*** Given data
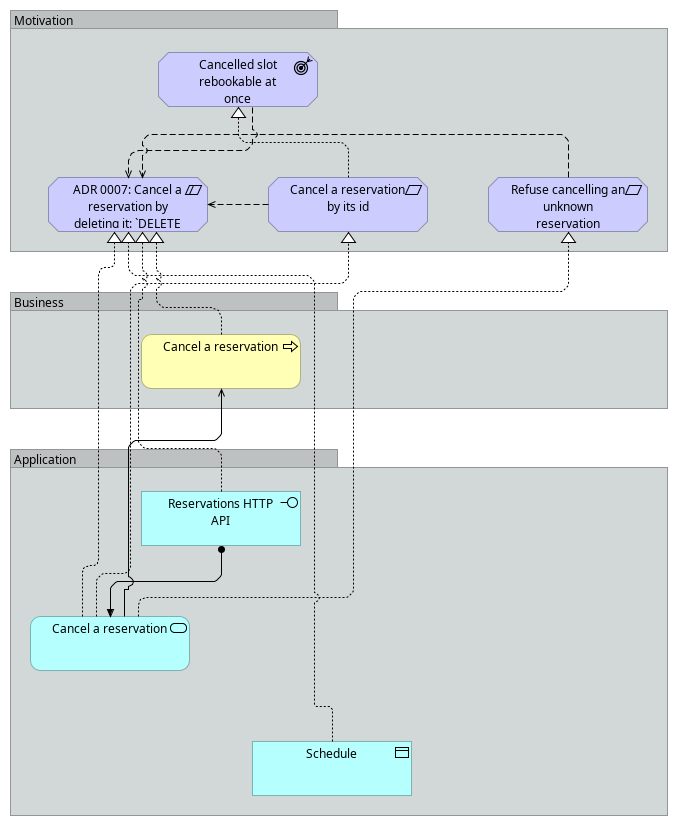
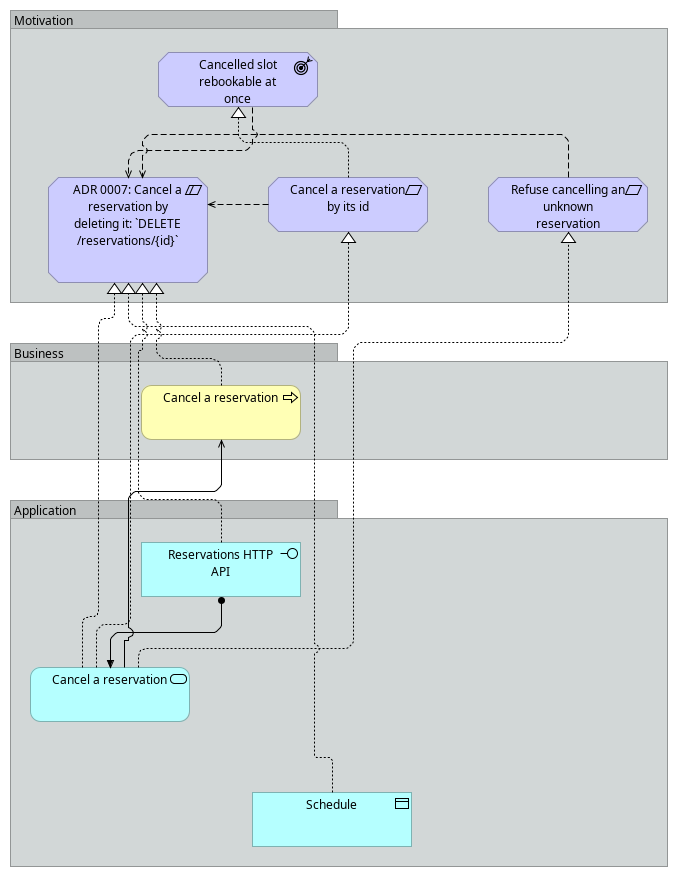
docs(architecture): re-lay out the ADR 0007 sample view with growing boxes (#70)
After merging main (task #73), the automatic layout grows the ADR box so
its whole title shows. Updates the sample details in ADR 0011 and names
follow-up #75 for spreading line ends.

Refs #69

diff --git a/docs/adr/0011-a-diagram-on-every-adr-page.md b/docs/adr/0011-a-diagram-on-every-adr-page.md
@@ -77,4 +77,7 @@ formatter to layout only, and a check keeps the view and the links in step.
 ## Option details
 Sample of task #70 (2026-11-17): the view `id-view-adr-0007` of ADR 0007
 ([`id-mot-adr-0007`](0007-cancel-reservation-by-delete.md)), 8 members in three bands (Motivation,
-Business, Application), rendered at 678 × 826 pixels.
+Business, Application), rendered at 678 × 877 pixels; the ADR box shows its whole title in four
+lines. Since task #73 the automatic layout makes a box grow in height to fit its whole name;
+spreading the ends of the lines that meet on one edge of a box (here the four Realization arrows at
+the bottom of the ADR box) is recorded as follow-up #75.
******
- _Work item_
Drop the pictures and copy the data exactly.

- _Response_
docs(architecture): re-lay out the ADR 0007 sample view with growing boxes (#70)
After merging main (task #73), the automatic layout grows the ADR box so
its whole title shows. Updates the sample details in ADR 0011 and names
follow-up #75 for spreading line ends.

Refs #69

diff --git a/docs/adr/0011-a-diagram-on-every-adr-page.md b/docs/adr/0011-a-diagram-on-every-adr-page.md
@@ -77,4 +77,7 @@ formatter to layout only, and a check keeps the view and the links in step.
 ## Option details
 Sample of task #70 (2026-11-17): the view `id-view-adr-0007` of ADR 0007
 ([`id-mot-adr-0007`](0007-cancel-reservation-by-delete.md)), 8 members in three bands (Motivation,
-Business, Application), rendered at 678 × 826 pixels.
+Business, Application), rendered at 678 × 877 pixels; the ADR box shows its whole title in four
+lines. Since task #73 the automatic layout makes a box grow in height to fit its whole name;
+spreading the ends of the lines that meet on one edge of a box (here the four Realization arrows at
+the bottom of the ADR box) is recorded as follow-up #75.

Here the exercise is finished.